Remember how the paragraph began (A central argument to be made…). With the last sentence of our example paragraph, we have left the door open for a straightforward opening to the next paragraph:

Another argument opposing tuition-free studies is…

If, however, we want to build on our example paragraph and join the next paragraph’s topic somehow to it, then we need to create a bridge. This means that the sentence with which we ended the paragraph is not suitable. We need something that leaves a door open to bridge one paragraph to the next using an element from the first.

The last thing we wrote about in our paragraph were the professors and students. We can use the next paragraph to develop a new argument based on these people, either professors or students or both. Either way, we need to prepare our reader. We can do this by leaving a more open-ended sentence at the end of our paragraph, or by using a transition to begin the next paragraph:

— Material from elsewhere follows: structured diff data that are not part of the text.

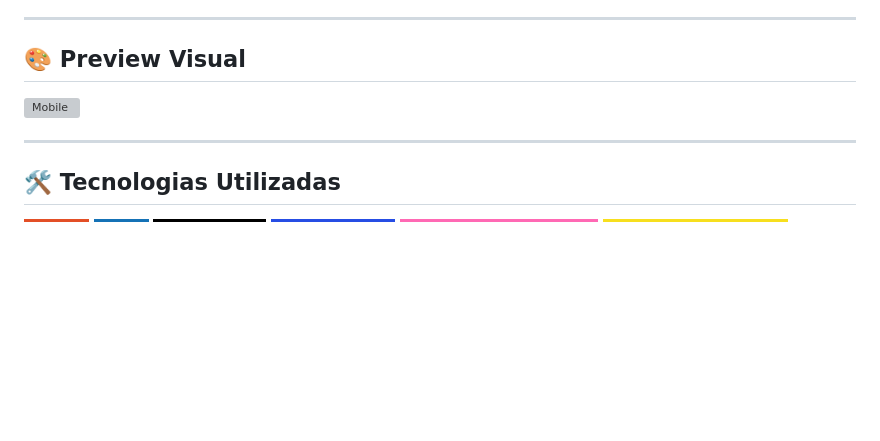
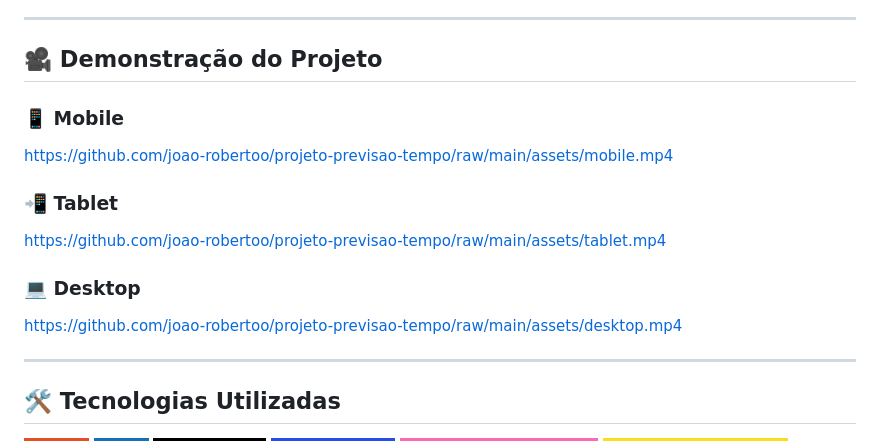
Before and after one commit to joao-robertoo/projeto-previsao-tempo, a Markdown page: README.md, the part around the change. Drawn GitHub-style; badges without logos; blank space fills up the shorter version; grey boxes are pictures that could not be loaded.

Commit message:
Revise preview section and add video demonstrations
Updated project preview section with video links for mobile, tablet, and desktop views.

```diff
--- a/README.md
+++ b/README.md
@@ -22,9 +22,19 @@ Aplicação web responsiva que exibe a previsão do tempo em tempo real, altera
 
 ---
 
-## 🎨 Preview Visual
+## 🎥 Demonstração do Projeto
 
-![Mobile](assets/https://github.com/joao-robertoo/projeto-previsao-tempo/blob/main/assets/mobile.gif)
+### 📱 Mobile
+https://github.com/joao-robertoo/projeto-previsao-tempo/raw/main/assets/mobile.mp4
+
+### 📲 Tablet
+https://github.com/joao-robertoo/projeto-previsao-tempo/raw/main/assets/tablet.mp4
+
+### 💻 Desktop
+https://github.com/joao-robertoo/projeto-previsao-tempo/raw/main/assets/desktop.mp4
+
+
+
 
 ---
 
```
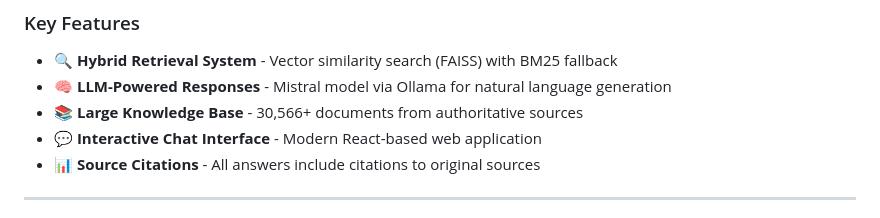
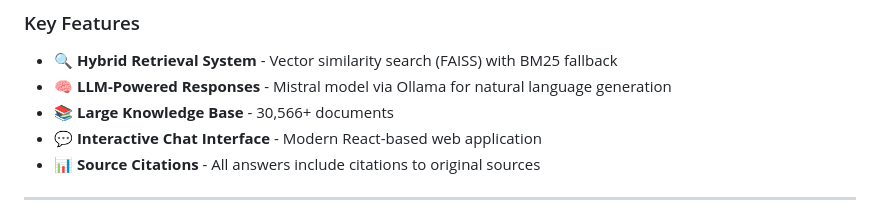
Before and after one commit to KavJaggar/CSE573_Class_Project_RxSupplementsAI, a Markdown page: README.md, the part around the change. Drawn GitHub-style.

```diff
--- a/README.md
+++ b/README.md
@@ -14,7 +14,7 @@ RxSupplementsAI is a RAG-based question-answering system designed to provide acc
 
 - 🔍 **Hybrid Retrieval System** - Vector similarity search (FAISS) with BM25 fallback
 - 🧠 **LLM-Powered Responses** - Mistral model via Ollama for natural language generation
-- 📚 **Large Knowledge Base** - 30,566+ documents from authoritative sources
+- 📚 **Large Knowledge Base** - 30,566+ documents
 - 💬 **Interactive Chat Interface** - Modern React-based web application
 - 📊 **Source Citations** - All answers include citations to original sources
 
```
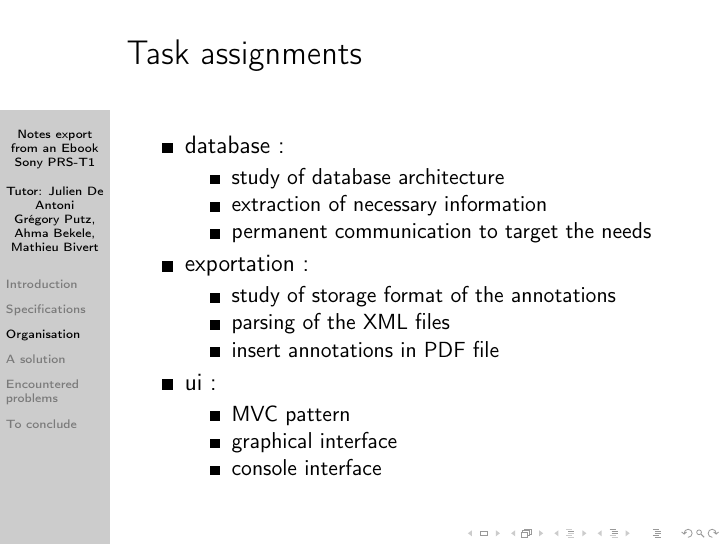
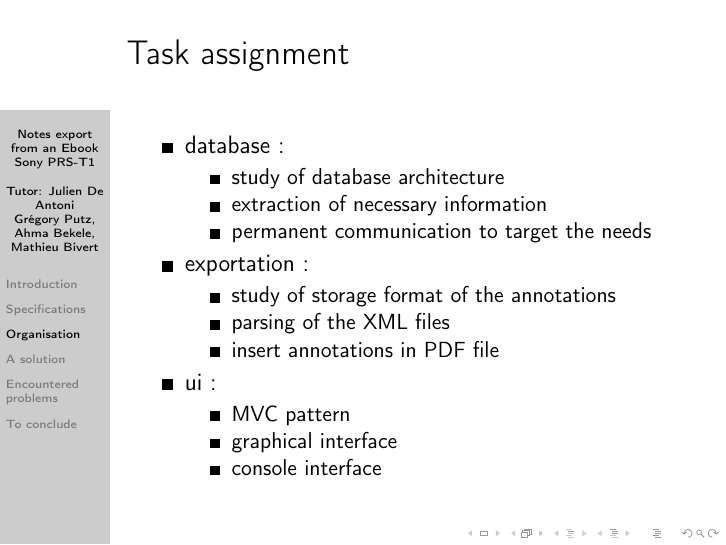
Before and after one commit to greggreg/ProjetEbook, LaTeX slides (pres/pres.tex): page 23 of 37. Compiled offline with pdfLaTeX.

Commit message:
a few corrections

```diff
--- a/pres/pres.tex
+++ b/pres/pres.tex
@@ -104,7 +104,7 @@
 \end{frame}
 
 \begin{frame}
-  \frametitle{Task assignments}
+  \frametitle{Task assignment}
   \begin{itemize}
     \pause \item database :
 	\begin{itemize}
```
Also changed, not shown: pres/pres.tex (2 more changed lines).
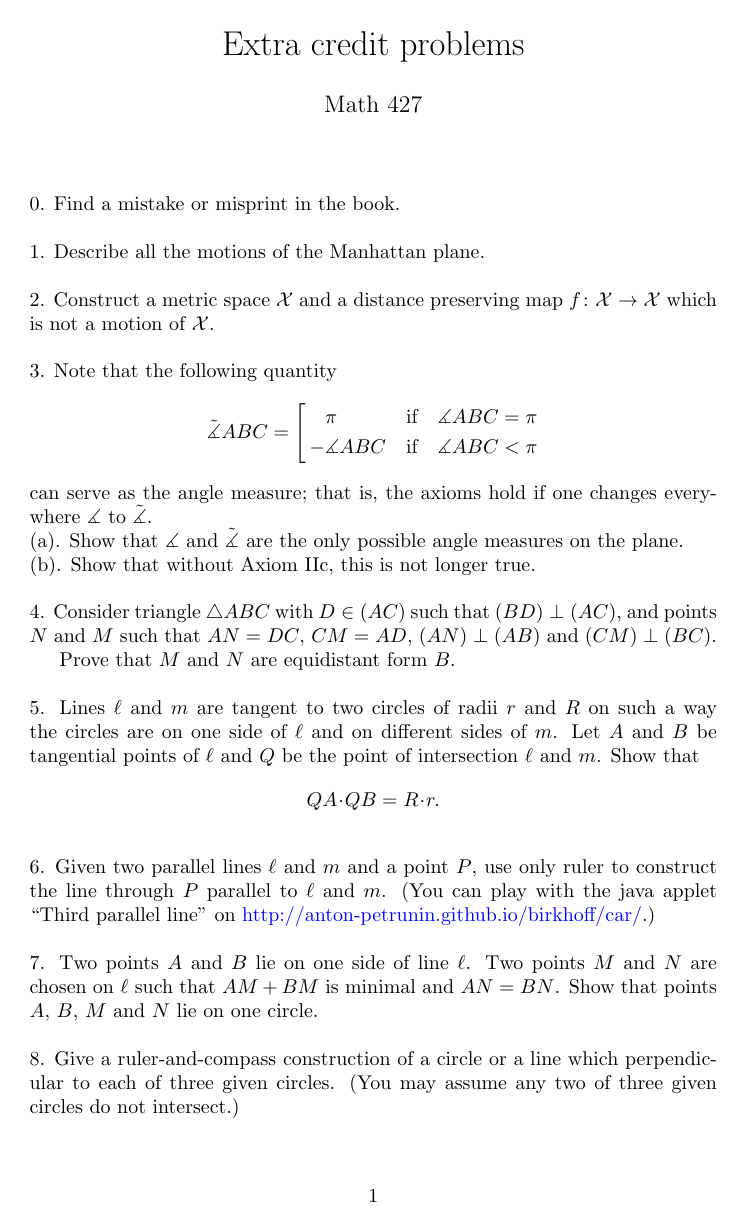
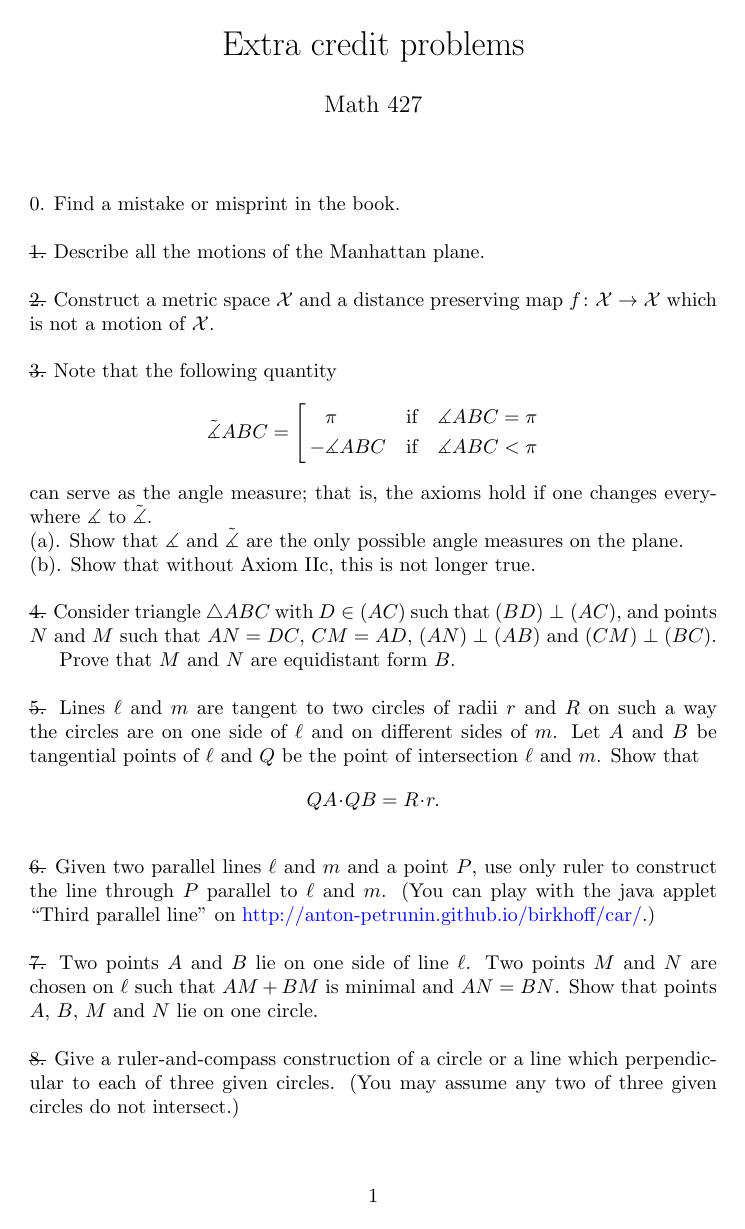
Before and after one commit to anton-petrunin/427, a LaTeX document (extra.tex): the whole page. The pictures show the PDF file extra.pdf that the author committed with the source.

Commit message:
last hwa

```diff
--- a/extra.tex
+++ b/extra.tex
@@ -17,15 +17,15 @@
 
 \
 
-\noi 1. Describe all the motions of the Manhattan plane.
+\noi \sout{1.} Describe all the motions of the Manhattan plane.
 
 \
 
-\noi 2. Construct a metric space $\mathcal X$ and a distance preserving map $f\:\mathcal X\to \mathcal X$ which is not a motion of $\mathcal X$.
+\noi \sout{2.} Construct a metric space $\mathcal X$ and a distance preserving map $f\:\mathcal X\to \mathcal X$ which is not a motion of $\mathcal X$.
 
 \
 
-\noi 3. Note that the following quantity
+\noi \sout{3.} Note that the following quantity
 $$\tilde
 \measuredangle ABC=\left[
 \begin{aligned}
@@ -43,13 +43,13 @@ that is, the axioms hold if one changes everywhere $\measuredangle$ to $\tilde\m
 
 \
 
-\noi 4. Consider triangle $\triangle A B C$ with $D\in (A C)$ such that $(BD)\perp (AC)$, and points $N$ and $M$ such that $AN=DC$, $CM=AD$, $(AN)\perp(AB)$ and $(CM)\perp(BC)$.
+\noi \sout{4.} Consider triangle $\triangle A B C$ with $D\in (A C)$ such that $(BD)\perp (AC)$, and points $N$ and $M$ such that $AN=DC$, $CM=AD$, $(AN)\perp(AB)$ and $(CM)\perp(BC)$.
 
 Prove that $M$ and $N$ are equidistant form $B$.
 
 \
 
-\noi 5.  Lines $\ell$ and $m$ are tangent to two circles of radii $r$ and $R$ on such
+\noi \sout{5.}  Lines $\ell$ and $m$ are tangent to two circles of radii $r$ and $R$ on such
 a way the circles are on one side of $\ell$ and on different sides of $m$.
 Let $A$ and $B$ be
 tangential points of $\ell$ and $Q$ be the point of intersection $\ell$ and $m$.
@@ -59,19 +59,19 @@ $$QA\cdot QB = R\cdot r.$$
 \
 
 \noi %\sout{6.} \textit{(solved)}
-6. Given two parallel lines $\ell$ and $m$ and a point $P$, use only ruler to construct the line through $P$ parallel to $\ell$ and $m$.
+\sout{6.} Given two parallel lines $\ell$ and $m$ and a point $P$, use only ruler to construct the line through $P$ parallel to $\ell$ and $m$.
 (You can play with the java applet ``Third parallel line'' on  \href{http://anton-petrunin.github.io/birkhoff/car/}{http://anton-petrunin.github.io/birkhoff/car/}.)
 
 
 \
 
-\noi 7. Two points $A$ and $B$ lie on one side of line $\ell$.
+\noi \sout{7.} Two points $A$ and $B$ lie on one side of line $\ell$.
 Two points $M$ and $N$ are chosen on $\ell$ such that $AM + BM$ is minimal and $AN = BN$.
 Show that points $A$, $B$, $M$ and $N$ lie on one circle.
 
 \
 
-\noi 8. Give a ruler-and-compass construction of a circle or a line which perpendicular to each of three given circles.
+\noi \sout{8.} Give a ruler-and-compass construction of a circle or a line which perpendicular to each of three given circles.
 (You may assume any two of three given circles do not intersect.)
 
 
```
Also changed, not shown: extra.pdf, 2 other files.
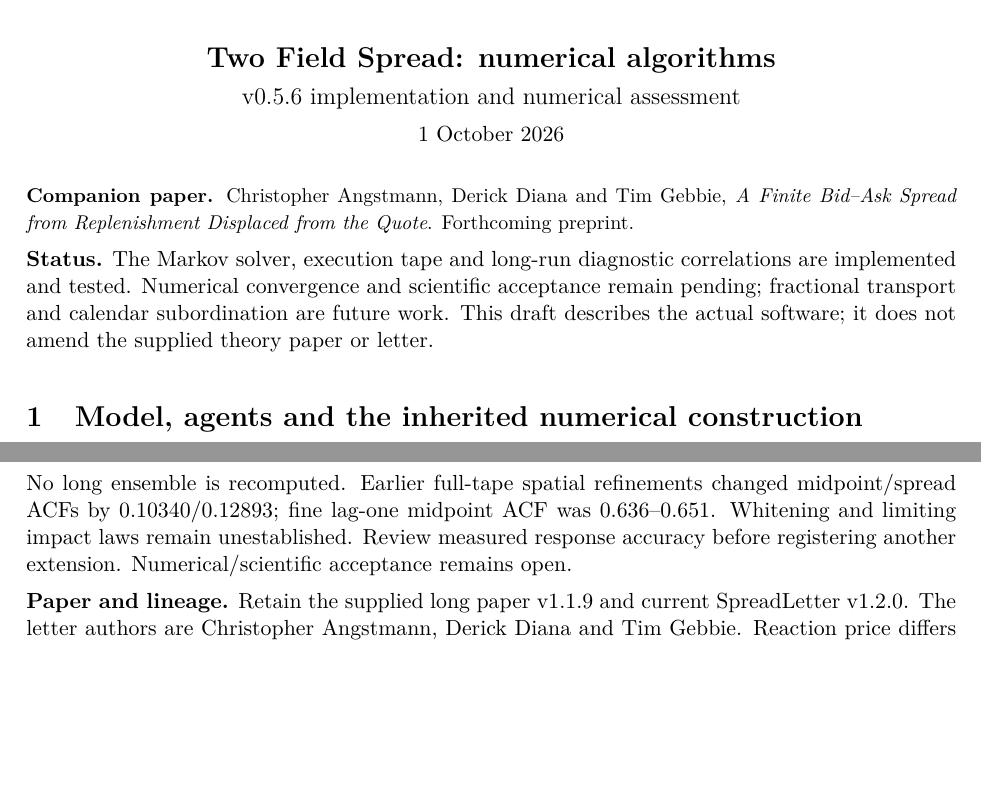
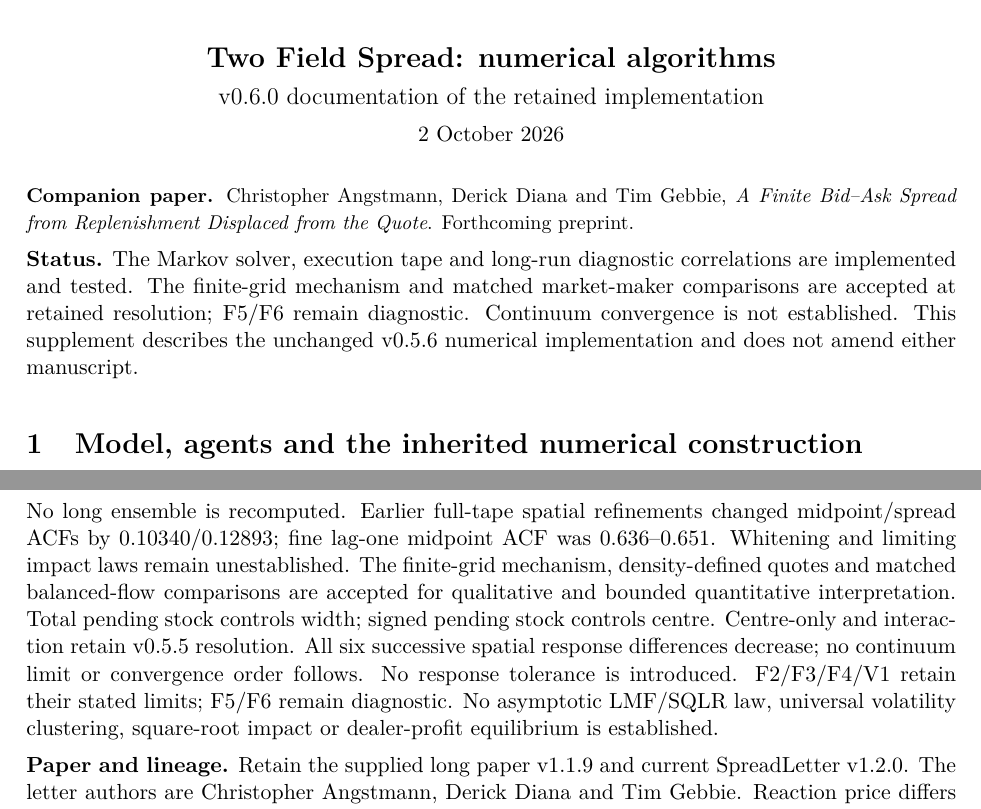
Before and after one commit to timgebbie/two-field-spread-reproducibility, a LaTeX document (provenance/supplement-v0.6.0.tex): two parts of pages 1 and 5 of 6, joined at a grey line, cut so that both start at the same text, the shorter picture padded with empty space. Compiled offline with pdfLaTeX.

Commit message:
Consolidate accepted finite-grid interpretation in v0.6.0 documentation

```diff
--- a/provenance/supplement-v0.5.6.tex
+++ b/provenance/supplement-v0.6.0.tex
@@ -5,7 +5,7 @@
 \usepackage[colorlinks=true,linkcolor=blue,urlcolor=blue,citecolor=blue]{hyperref}
 \usepackage{fancyhdr}
 \pagestyle{fancy}\fancyhf{}
-\lhead{Two Field Spread}\rhead{Algorithm supplement v0.5.6}
+\lhead{Two Field Spread}\rhead{Algorithm supplement v0.6.0}
 \cfoot{\thepage}\setlength{\headheight}{14pt}
 \setlength{\parindent}{0pt}\setlength{\parskip}{5pt}
 \setlist[enumerate]{leftmargin=*,itemsep=3pt,topsep=4pt}
@@ -14,15 +14,16 @@
 \begin{document}
 \begin{center}
 {\Large\bfseries Two Field Spread: numerical algorithms}\par
-{\large v0.5.6 implementation and numerical assessment}\par
-1 October 2026
+{\large v0.6.0 documentation of the retained implementation}\par
+2 October 2026
 \end{center}
 {\small \textbf{Companion paper.} Christopher Angstmann, Derick Diana and Tim Gebbie, \emph{A Finite Bid--Ask Spread from Replenishment Displaced from the Quote}. Forthcoming preprint.}\par
 
 \textbf{Status.} The Markov solver, execution tape and long-run diagnostic correlations are
-implemented and tested. Numerical convergence and scientific acceptance
-remain pending; fractional transport and calendar subordination are future work. This draft describes the actual
-software; it does not amend the supplied theory paper or letter.
+implemented and tested. The finite-grid mechanism and matched market-maker
+comparisons are accepted at retained resolution; F5/F6 remain diagnostic.
+Continuum convergence is not established. This supplement describes the
+unchanged v0.5.6 numerical implementation and does not amend either manuscript.
 
 \section{Model, agents and the inherited numerical construction}
 The state is two nonnegative densities, $\rho_B(x_j,u_n)$ and
@@ -290,8 +291,14 @@ are retained; centre-only and nonlinear interaction stay at their prior resoluti
 No long ensemble is recomputed. Earlier full-tape spatial refinements changed
 midpoint/spread ACFs by 0.10340/0.12893; fine lag-one midpoint ACF was
 0.636--0.651. Whitening and limiting impact laws remain unestablished.
-Review measured response accuracy before registering another extension.
-Numerical/scientific acceptance remains open.
+The finite-grid mechanism, density-defined quotes and matched balanced-flow
+comparisons are accepted for qualitative and bounded quantitative interpretation.
+Total pending stock controls width; signed pending stock controls centre.
+Centre-only and interaction retain v0.5.5 resolution. All six successive spatial
+response differences decrease; no continuum limit or convergence order follows.
+No response tolerance is introduced. F2/F3/F4/V1 retain their stated limits;
+F5/F6 remain diagnostic. No asymptotic LMF/SQLR law, universal volatility
+clustering, square-root impact or dealer-profit equilibrium is established.
 
 \textbf{Paper and lineage.} Retain the supplied long paper v1.1.9 and current SpreadLetter v1.2.0.
 The letter authors are Christopher Angstmann, Derick Diana and Tim Gebbie. Reaction price differs
```
Also changed, not shown: provenance/ALGORITHM.md (+2 -2 lines), provenance/SOURCES.md (+6 -0 lines), README.md, provenance/supplement-v0.5.6.pdf (deleted), provenance/supplement-v0.6.0.pdf (added), provenance/supplement-v0.6.0.tex (2 more changed lines).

[…] less access to the teachers. After all, the purpose of education is to help students reach their maximum potential, and overworked teachers are less likely to be able to provide these students the best education possible.

4. Beginning the next paragraph with a transition

1) Moreover, overworked teachers tend to “burn out” much more quickly and need more time off to recover.

2) This naturally leads to the question of the quality of teaching that a free college would be able to afford.

We have now ended our paragraph differently; we have left the door open to consider more deeply the roles of the teachers and/or students in a free education system. The two sentences that are given as examples (1, 2) are possibilities for beginning the next paragraph. Both utilize a transition or transition phrase to return to a topic sentence, yet maintain the focus that we ended the last paragraph with. Sentence 1 allows us to now focus on the teachers, while sentence 2 allows us to focus on the teaching (which includes the teachers). Either way, the reader is prepared to look at this idea further.

NOTE: Transitions are an essential component of good writing. They create flow, maintain cohesion, and act as cues for the reader. Make sure you have a good handle on these.